— What to work on —
Your answer should be the lines of the data below that contain "cells".

Difference listings
☆ ☆ ☆ ☆ ☆ ☆ ☆

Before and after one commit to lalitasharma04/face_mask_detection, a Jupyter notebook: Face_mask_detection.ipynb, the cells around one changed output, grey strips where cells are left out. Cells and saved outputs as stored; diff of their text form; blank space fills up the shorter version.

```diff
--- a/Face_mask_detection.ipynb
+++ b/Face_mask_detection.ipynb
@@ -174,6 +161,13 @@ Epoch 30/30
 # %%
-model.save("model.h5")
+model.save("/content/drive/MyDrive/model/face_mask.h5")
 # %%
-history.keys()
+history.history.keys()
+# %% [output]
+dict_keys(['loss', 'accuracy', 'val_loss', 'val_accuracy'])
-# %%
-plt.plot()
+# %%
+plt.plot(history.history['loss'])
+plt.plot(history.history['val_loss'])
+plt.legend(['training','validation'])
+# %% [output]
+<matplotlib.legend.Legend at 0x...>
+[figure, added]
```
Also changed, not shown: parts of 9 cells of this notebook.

☆ ☆ ☆ ☆ ☆ ☆ ☆

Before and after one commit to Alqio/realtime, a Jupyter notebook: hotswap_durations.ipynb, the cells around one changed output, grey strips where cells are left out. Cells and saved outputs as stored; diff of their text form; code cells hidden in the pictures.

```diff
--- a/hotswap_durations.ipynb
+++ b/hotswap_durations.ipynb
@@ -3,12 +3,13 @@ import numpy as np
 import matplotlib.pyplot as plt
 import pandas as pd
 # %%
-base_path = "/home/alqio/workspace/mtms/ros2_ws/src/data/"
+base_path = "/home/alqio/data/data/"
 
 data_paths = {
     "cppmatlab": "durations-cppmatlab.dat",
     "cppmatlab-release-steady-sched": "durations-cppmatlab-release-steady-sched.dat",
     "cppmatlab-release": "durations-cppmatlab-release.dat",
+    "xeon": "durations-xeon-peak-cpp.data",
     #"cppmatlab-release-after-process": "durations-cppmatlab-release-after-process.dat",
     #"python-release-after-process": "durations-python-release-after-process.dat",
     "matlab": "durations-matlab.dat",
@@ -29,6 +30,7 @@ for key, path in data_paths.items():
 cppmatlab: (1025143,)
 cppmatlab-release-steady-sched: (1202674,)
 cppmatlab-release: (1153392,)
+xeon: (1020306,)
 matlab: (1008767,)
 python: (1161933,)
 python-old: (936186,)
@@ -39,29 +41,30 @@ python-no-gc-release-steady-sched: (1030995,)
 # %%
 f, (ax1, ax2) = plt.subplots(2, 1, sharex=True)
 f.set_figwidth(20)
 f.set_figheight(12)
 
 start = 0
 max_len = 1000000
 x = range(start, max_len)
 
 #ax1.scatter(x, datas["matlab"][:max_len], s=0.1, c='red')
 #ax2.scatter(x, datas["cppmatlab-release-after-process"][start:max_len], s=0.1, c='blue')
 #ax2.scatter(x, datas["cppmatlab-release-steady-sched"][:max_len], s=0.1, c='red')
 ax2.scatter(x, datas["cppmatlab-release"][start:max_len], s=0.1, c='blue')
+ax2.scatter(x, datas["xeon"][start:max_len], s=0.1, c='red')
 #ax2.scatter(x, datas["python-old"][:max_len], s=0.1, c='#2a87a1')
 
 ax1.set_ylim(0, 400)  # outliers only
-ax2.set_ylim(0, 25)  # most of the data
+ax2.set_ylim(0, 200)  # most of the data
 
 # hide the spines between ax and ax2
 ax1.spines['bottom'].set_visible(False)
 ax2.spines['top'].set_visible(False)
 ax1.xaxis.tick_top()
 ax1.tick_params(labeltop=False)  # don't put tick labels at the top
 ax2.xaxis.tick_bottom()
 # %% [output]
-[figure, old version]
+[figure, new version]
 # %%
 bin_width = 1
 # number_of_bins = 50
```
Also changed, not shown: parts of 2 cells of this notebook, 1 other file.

☆ ☆ ☆ ☆ ☆ ☆ ☆

— Solution to the problem —
Before and after one commit to lalitasharma04/face_mask_detection, a Jupyter notebook: Face_mask_detection.ipynb, the cells around one changed output, grey strips where cells are left out. Cells and saved outputs as stored; diff of their text form; blank space fills up the shorter version.
Also changed, not shown: parts of 9 cells of this notebook.
Before and after one commit to Alqio/realtime, a Jupyter notebook: hotswap_durations.ipynb, the cells around one changed output, grey strips where cells are left out. Cells and saved outputs as stored; diff of their text form; code cells hidden in the pictures.
Also changed, not shown: parts of 2 cells of this notebook, 1 other file.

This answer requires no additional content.